James McAllister. "Is Beauty a Sign of Truth in Scientific Theories?" American Scientist 2 (March-April 1998), 174-184.

A Discussion with Peter Beckmann of Al Albano's How a Physicist Sees Beauty

2/17 In-class physics demonstrations

Week Six
Revised Assignments
No forum postings due this Monday (because papers are due Wednesday!)

2/22 Philip Fisher. "The Rainbow and Cartesian Wonder" and "Wonder and the Steps of Thought." Wonder, the Rainbow, and the Aesthetics of Rare Experiences. Cambridge, Mass: Harvard University Press, 1998. 33-85, 104-107.

Instead of coming to class, give yourself the gift of 1 1/2 undirected hours on Tuesday morning of "being hyperaware" of the world: go wandering (not seeking) and see what you can find.

2/23 Second (5-pp.) essay, on "Seeing Beauty as a Scientist," due on the web by Wednesday @ 5 p.m.
Bring your hard copy to class for discussion.

2/24 In-class discussion of essays, which can be viewed @ Web Papers 2 Forum.

"The judgment of an intimation that
what stands before us is valuable...We find things
beautiful..when we sense we have not exhausted
them...Beautiful things are those we still desire, in
every sense, to possess and know better.

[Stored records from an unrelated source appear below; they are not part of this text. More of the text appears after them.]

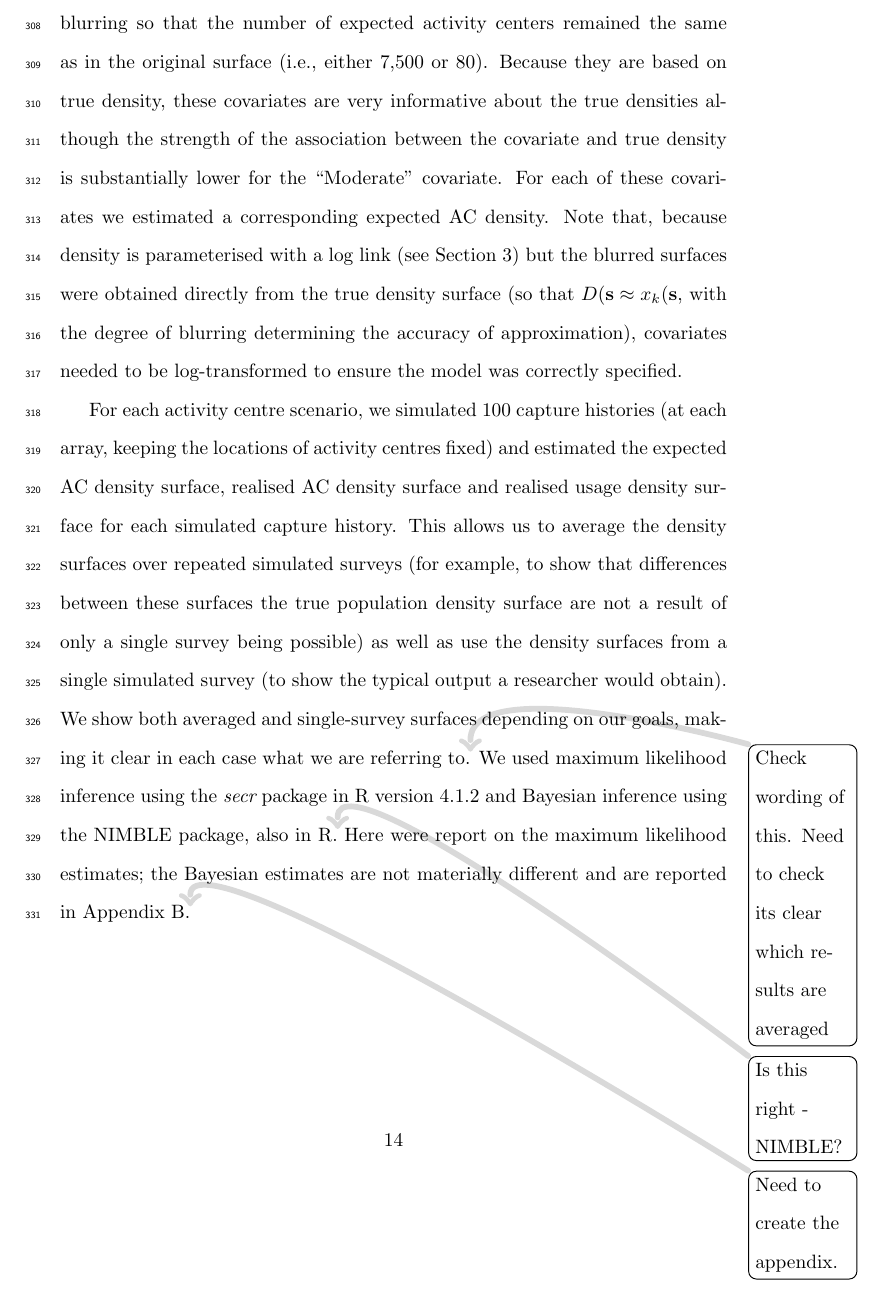
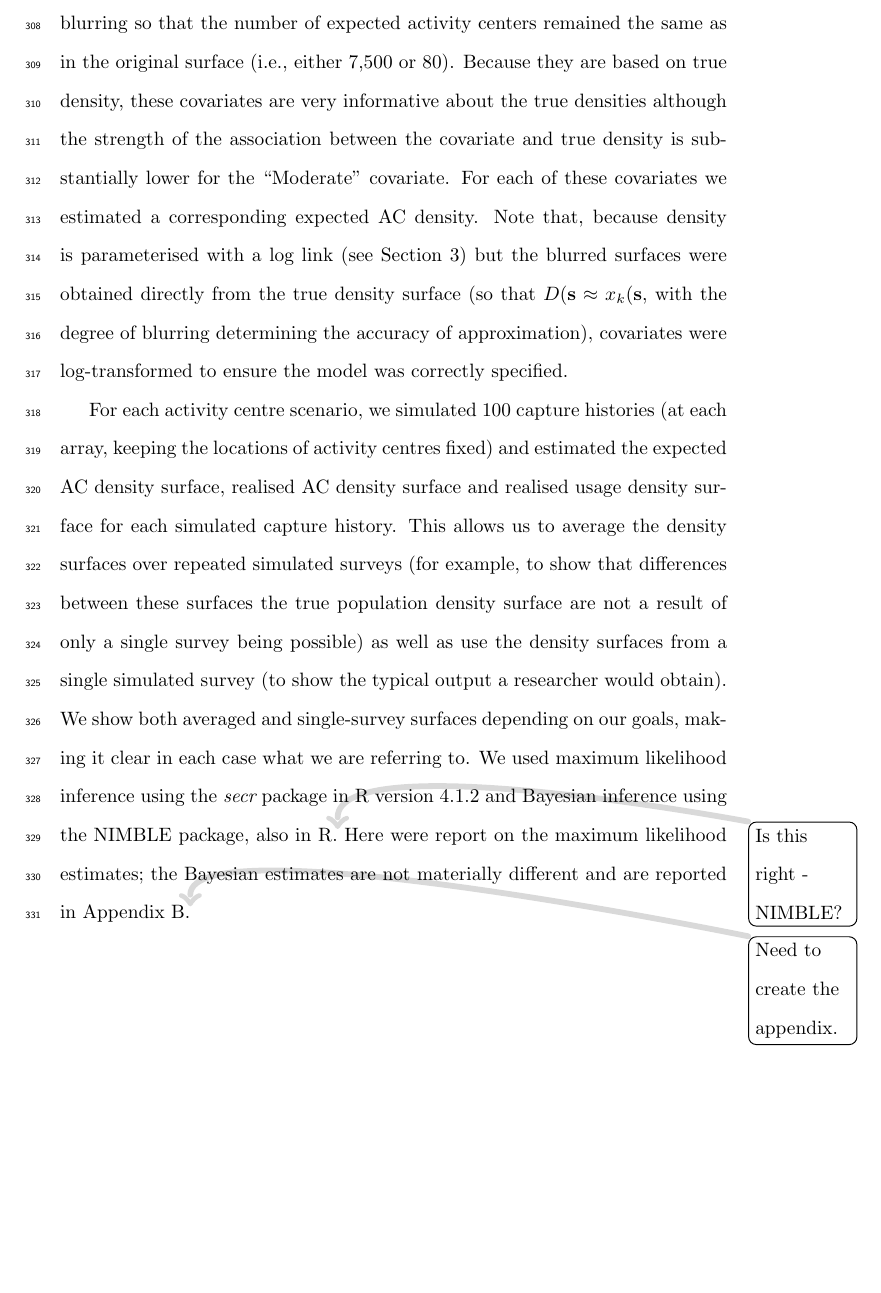
Before and after one commit to david-borchers/monalisa, a LaTeX document (paper/mona-lisa.tex): part of page 14 of 32, cut so that both start at the same text, the shorter picture padded with empty space. Compiled offline with pdfLaTeX.

Commit message:
tiny typo

```diff
--- a/paper/mona-lisa.tex
+++ b/paper/mona-lisa.tex
@@ -221,9 +221,9 @@ We simulated SCR surveys of the population, using a variety of detector arrays a
 
 When using relatively few activity centers (``Realisation 2'' in Figure~\ref{mlinputs}), visual interpretation was made easier by increasing the spatial scale parameter, effectively increasing the distance animals travel from the activity centers, and also by increasing the distance between detectors. For these cases, we increased $\sigma$ to 4, holding other detection function parameters at their previous values, and used a $3 \times 3$ array with an average spacing of $2\sigma=8$ between detectors, double that used previously. We used two different locations of the detector array and simulated capture histories with three different survey effort levels, obtained by varying $\lambda_0$ between 2.07 and 6.9 and generating between 79 and 526 detections of between 31 and 44 individuals (see Figure~\ref{mona_peaky_avgd}). After simulating capture histories for these arrays, we estimated the realised and expected AC surfaces for each simulation.
 
-To estimate the realised AC surface, we assumed a model with constant density. To estimate an expected density surface, we generated covariates by manipulating the true density surfaces to blur them, using two levels of blurring, as shown in Figure~\ref{mona_peaky_avgd}, with either a strong (relatively little blurring) or weaker (more blurring) covariate effect. Pixel intensities were rescaled after blurring so that the number of expected activity centers remained the same as in the original surface (i.e., either 7,500 or 80). Because they are based on true density, these covariates are very informative about the true densities although the strength of the association between the covariate and true density is substantially lower for the ``Moderate'' covariate. For each of these covariates we estimated a corresponding expected AC density. Note that, because density is parameterised with a log link (see Section \ref{secrmethods}) but the blurred surfaces were obtained directly from the true density surface (so that $D(\mathbf{s}\approx x_k(\mathbf{s}$, with the degree of blurring determining the accuracy of approximation), covariates needed to be log-transformed to ensure the model was correctly specified.
+To estimate the realised AC surface, we assumed a model with constant density. To estimate an expected density surface, we generated covariates by manipulating the true density surfaces to blur them, using two levels of blurring, as shown in Figure~\ref{mona_peaky_avgd}, with either a strong (relatively little blurring) or weaker (more blurring) covariate effect. Pixel intensities were rescaled after blurring so that the number of expected activity centers remained the same as in the original surface (i.e., either 7,500 or 80). Because they are based on true density, these covariates are very informative about the true densities although the strength of the association between the covariate and true density is substantially lower for the ``Moderate'' covariate. For each of these covariates we estimated a corresponding expected AC density. Note that, because density is parameterised with a log link (see Section \ref{secrmethods}) but the blurred surfaces were obtained directly from the true density surface (so that $D(\mathbf{s}\approx x_k(\mathbf{s}$, with the degree of blurring determining the accuracy of approximation), covariates were log-transformed to ensure the model was correctly specified.
 
-For each activity centre scenario, we simulated 100 capture histories (at each array, keeping the locations of activity centres fixed) and estimated the expected AC density surface, realised AC density surface and realised usage density surface for each simulated capture history. This allows us to average the density surfaces over repeated simulated surveys (for example, to show that differences between these surfaces the true population density surface are not a result of only a single survey being possible) as well as use the density surfaces from a single simulated survey (to show the typical output a researcher would obtain). We show both averaged and single-survey surfaces depending on our goals, making it clear in each case what we are referring to.\todo{Check wording of this. Need to check its clear which results are averaged} We used maximum likelihood inference using the {\it secr} package in R version 4.1.2 and Bayesian inference using the NIMBLE package, also in R.\todo{Is this right - NIMBLE?} Here were report on the maximum likelihood estimates; the Bayesian estimates are not materially different and are reported in Appendix~\ref{appx:Bayesinference}.\todo{Need to create the appendix.}
+For each activity centre scenario, we simulated 100 capture histories (at each array, keeping the locations of activity centres fixed) and estimated the expected AC density surface, realised AC density surface and realised usage density surface for each simulated capture history. This allows us to average the density surfaces over repeated simulated surveys (for example, to show that differences between these surfaces the true population density surface are not a result of only a single survey being possible) as well as use the density surfaces from a single simulated survey (to show the typical output a researcher would obtain). We show both averaged and single-survey surfaces depending on our goals, making it clear in each case what we are referring to. We used maximum likelihood inference using the {\it secr} package in R version 4.1.2 and Bayesian inference using the NIMBLE package, also in R.\todo{Is this right - NIMBLE?} Here were report on the maximum likelihood estimates; the Bayesian estimates are not materially different and are reported in Appendix~\ref{appx:Bayesinference}.\todo{Need to create the appendix.}
 
 %We simulated capture histories and from them estimated the realised AC density surface and the realised usage density surface for each simulation and compared them to the true population density surface. We conducted maximum likelihood inference using the {\it secr} package in R version 3.4.3 and Bayesian inference using the NIMBLE package, also in R.\todo{Is this right - NIMBLE?} Here were report on the maximum likelihood estimates; the Bayesian estimates are not materially different and are reported in Appendix~\ref{appx:Bayesinference}.\todo{Need to create the appendix.}
 
```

The
perception of beauty is inseparable from yearning."
Alexander Nehamas, "The Return of the Beautiful:
Morality, Pleasure and the Value of Uncertainty."

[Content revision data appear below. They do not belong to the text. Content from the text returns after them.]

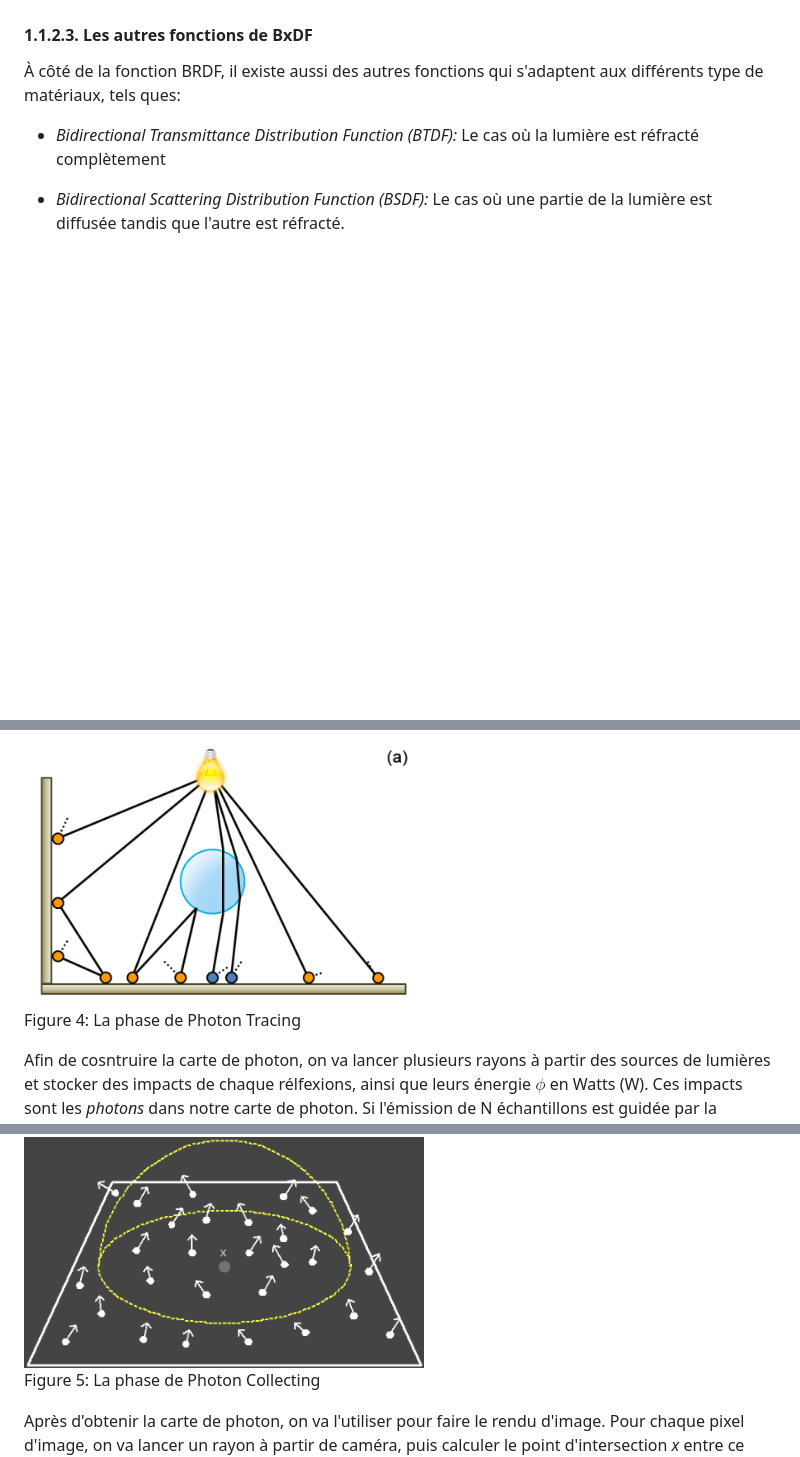
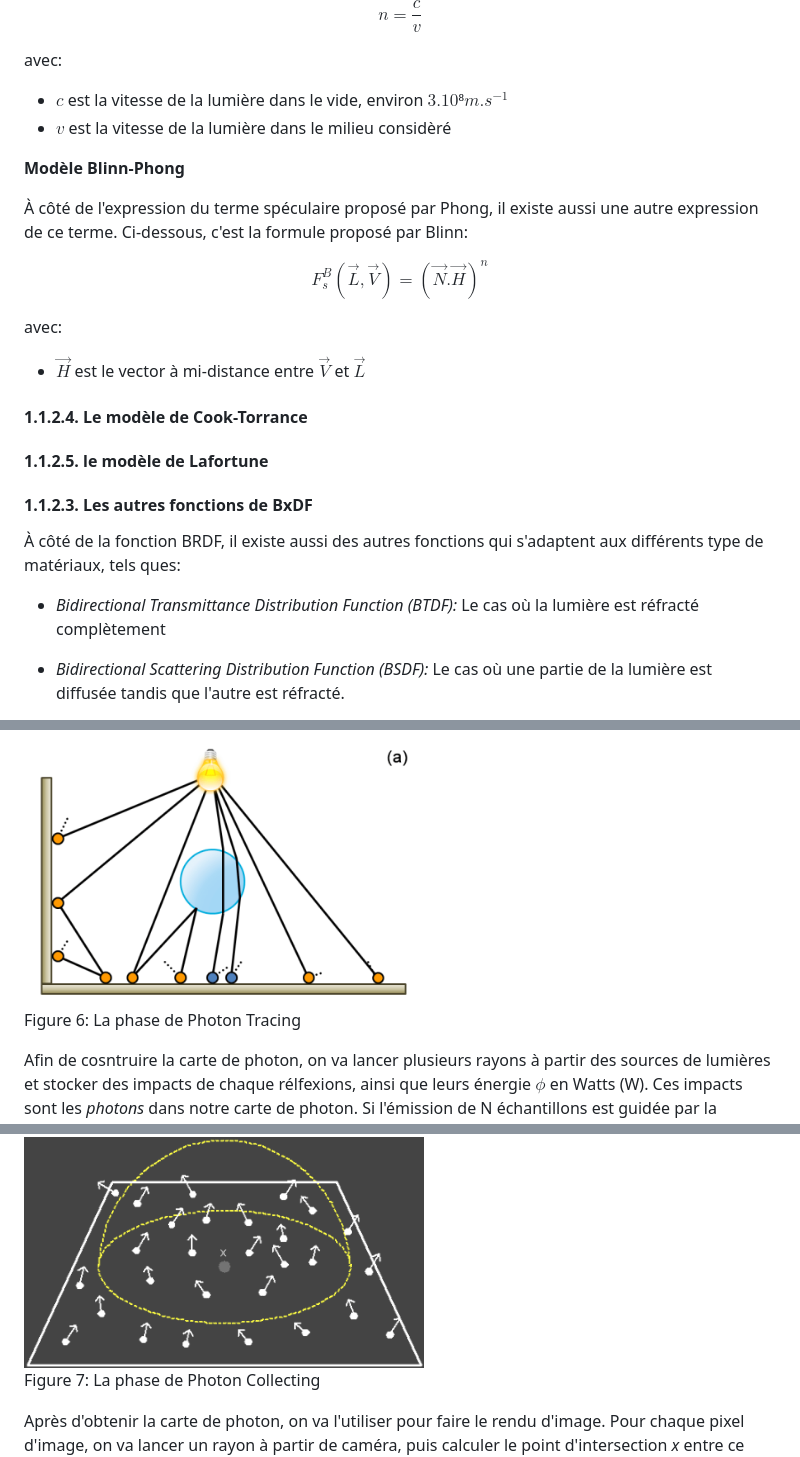
Before and after one commit to minhlucky9/documents, a Markdown page: photonmapping/index.md, 3 parts joined by grey strips. Drawn GitHub-style; blank space fills up the shorter version.

Commit message:
phong materiel

```diff
--- a/photonmapping/index.md
+++ b/photonmapping/index.md
@@ -77,3 +127,23 @@ $C$ est le longueur d'onde de la lumière
+$$n = \frac{c}{v}$$
+
+avec:
+* $c$ est la vitesse de la lumière dans le vide, environ $3.10⁸ m.s^{-1}$
+* $v$ est la vitesse de la lumière dans le milieu considèré
+
+**Modèle Blinn-Phong**
+
+À côté de l'expression du terme spéculaire proposé par Phong, il existe aussi une autre expression de ce terme. Ci-dessous, c'est la formule proposé par Blinn:
+
+$$ F_s^B(\vec{L}, \vec{V}) = (\vec{N}.\vec{H})^n $$
+
+avec:
+* $\vec{H}$ est le vector à mi-distance entre $\vec{V}$ et $\vec{L}$
+
+
+#### 1.1.2.4. Le modèle de Cook-Torrance
+
+#### 1.1.2.5. le modèle de Lafortune
+
 #### 1.1.2.3. Les autres fonctions de BxDF
 
 À côté de la fonction BRDF, il existe aussi des autres fonctions qui s'adaptent aux différents type de matériaux, tels ques:
@@ -125,7 +195,7 @@ Le Photon Mapping est la méthode utilisé beaucoup dans les simulations d'inter
 <p style="text-align: center">
   <img src="images/photon_tracing.png" width=400 style="display:block; margin: auto;">
   <br>
-  Figure 4: La phase de Photon Tracing
+  Figure 6: La phase de Photon Tracing
 </p>
 
 Afin de cosntruire la carte de photon, on va lancer plusieurs rayons à partir des sources de lumières et stocker des impacts de chaque rélfexions, ainsi que leurs énergie $\phi$ en Watts (W). Ces impacts sont les *photons* dans notre carte de photon. Si l'émission de N échantillons est guidée par la densité de probabilité $p(x, \omega)$, l'énergie de chaque photon est calculer par cette équation:
@@ -152,7 +222,7 @@ Ci-dessous, ce sont des valeurs de PDF qui corresponds quelques cas d'échantill
 <p style="text-align: center">
   <img src="images/photon_colect.gif" width=400 style="display:block; margin: auto;">
   <br>
-  Figure 5: La phase de Photon Collecting
+  Figure 7: La phase de Photon Collecting
 </p>
 
 Après d'obtenir la carte de photon, on va l'utiliser pour faire le rendu d'image. Pour chaque pixel d'image, on va lancer un rayon à partir de caméra, puis calculer le point d'intersection *x* entre ce rayon et tous les objets dans la scène. Si S est la surface qui contiens *x* et $p_i$ est la position du $i^{me}$ photon d'énergie $\phi_i$, l'énergie reçue en Watts est:
```
Also changed, not shown: other parts of photonmapping/index.md (+52 -1 lines), photonmapping/images/Blinn_Vectors.svg.png (added), photonmapping/images/decartes.png (added).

Journal of Aesthetics and Art Criticism 58, 4 (Fall 2000): 402.

III. Appreciating Beautiful Objects: What Moves Us, How and Why
Week Seven
3/1 Small group discussion of "beautiful texts"**

3/3 Small group discussion of "beautiful texts" continued

3/8-3/10 Spring Break

Week Eight
3/15 & 3/17 Class presentations of "what constitutes beauty" (to be posted on the web)

3/19 (Saturday) Second trip to the Barnes Foundation

Week Nine
3/22 Karl Kirchwey, Aesthetics: An Exchange Between a Poet and a Dramatist

Discussion with Mark Lord, Beauty Marks: An Artist Reflects on Beauty

3/24 Discussion with Susan Levine, Beauty Treatment: The Aesthetics of the Psychoanalytic Process. The Psychoanalytic Quarterly.October, 2003.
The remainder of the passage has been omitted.